[BOGOTA] Controversy is growing in Colombia over the government's decision to go ahead with the commercial cultivation of genetically modified (GM) cotton.
Colombian farmers have already planted 6,500 hectares of commercial Bt cotton — which has been genetically modified to resist the bollworm pest — in the north of the country, to be harvested in February or March. The government also plans to allow the planting of GM crops, such as maize, in other regions of the country.
But the government's move has been criticised by environmental groups, who argue that GM crops should not be planted without an 'environmental licence' — a certificate issued by the environment ministry authorising projects that may affect biodiversity, such as new roads and various industrial and agricultural activities.

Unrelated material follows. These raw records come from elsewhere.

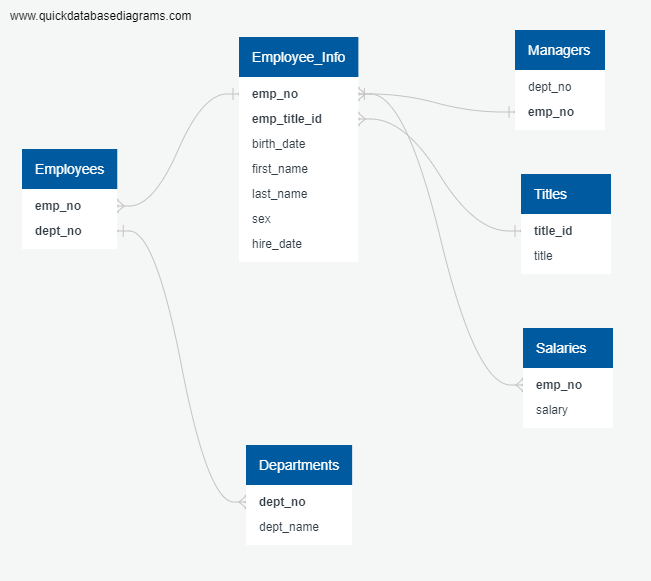
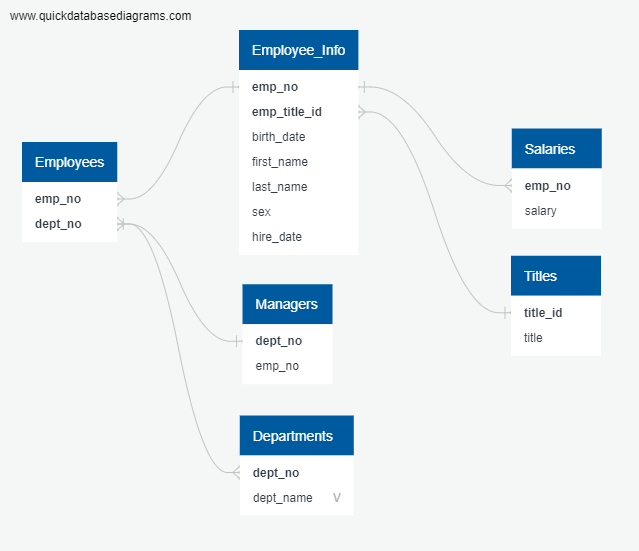
updates to README, QuickDBD, and table schemata

diff --git a/README.md b/README.md
@@ -42,9 +42,6 @@ In this challenge I analyzed employee data from a fictional company, Pewlett Hac
 
     ## "Baba" is the most common last name in the dataset, occuring 226 times. 
 
-# Notes: 
-
-When creating the table "dept_emp" csv, the data could not be uploaded if either of the columns were set as the primary key. I did not encounter this issue with any of the other tables. I also did not go back and update either of the columns to be the primary key as it was not necessary to completed the required analysis. 
 
 # Sources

"There has not been sufficient technical evaluation of the impact of introducing GM cotton," says Germán Velez, director of Fundación SwissAid, a nongovernmental organisation that is campaigning against the introduction of GM crops in Colombia.
In response to such comments, Ana Luisa Díaz from the Colombian Institute of Agriculture, says that trials have shown that Bt cotton does not harm the environment or produce allergies in humans. "It reduces production risks and costs, as well as attacks of five [types of pest], and gives the farmer better yields," she says.
Carlos Gustavo Cano, the Colombian minister of agriculture, defends the government's decision to allow Bt cotton to be planted, arguing that the crop is "a very promising technological option which could improve our cotton".
And Rafael Mejía, the director of the Colombian Society of Farmers said that even though his organisation encourages a variety of farming methods — including conventional, organic and GM techniques — "with GM crops we could be more competitive in certain products and markets".
In 2000, Colombia approved the commercial planting of GM blue carnation, but only for the export market. Universities and research centres across the country are also carrying out research in GM varieties of crops that are key to the Colombian economy, such as coffee, banana, sugarcane and tropical fruits.
But Velez complains that there has been little public debate about the use of GM crops in Colombia, and few surveys to assess public opinion on the issue. Indeed even the farming community seems to be deeply divided on the issue. In a survey carried out by the Colombian Society of Farmers last year, while 50 per cent of farmers said they would be willing to use GM technology, 46 per cent said they wouldn't, and 4 per cent were unsure.
The Colombian Ministry of Agriculture points out that four other Latin American nations — Argentina, Honduras, Mexico and Uruguay — have approved GM crops, and that more than a fifth of the world's GM crops are grown in Argentina. In contrast, however, the rest of Latin America grows only 1 per cent of the world's GM produce.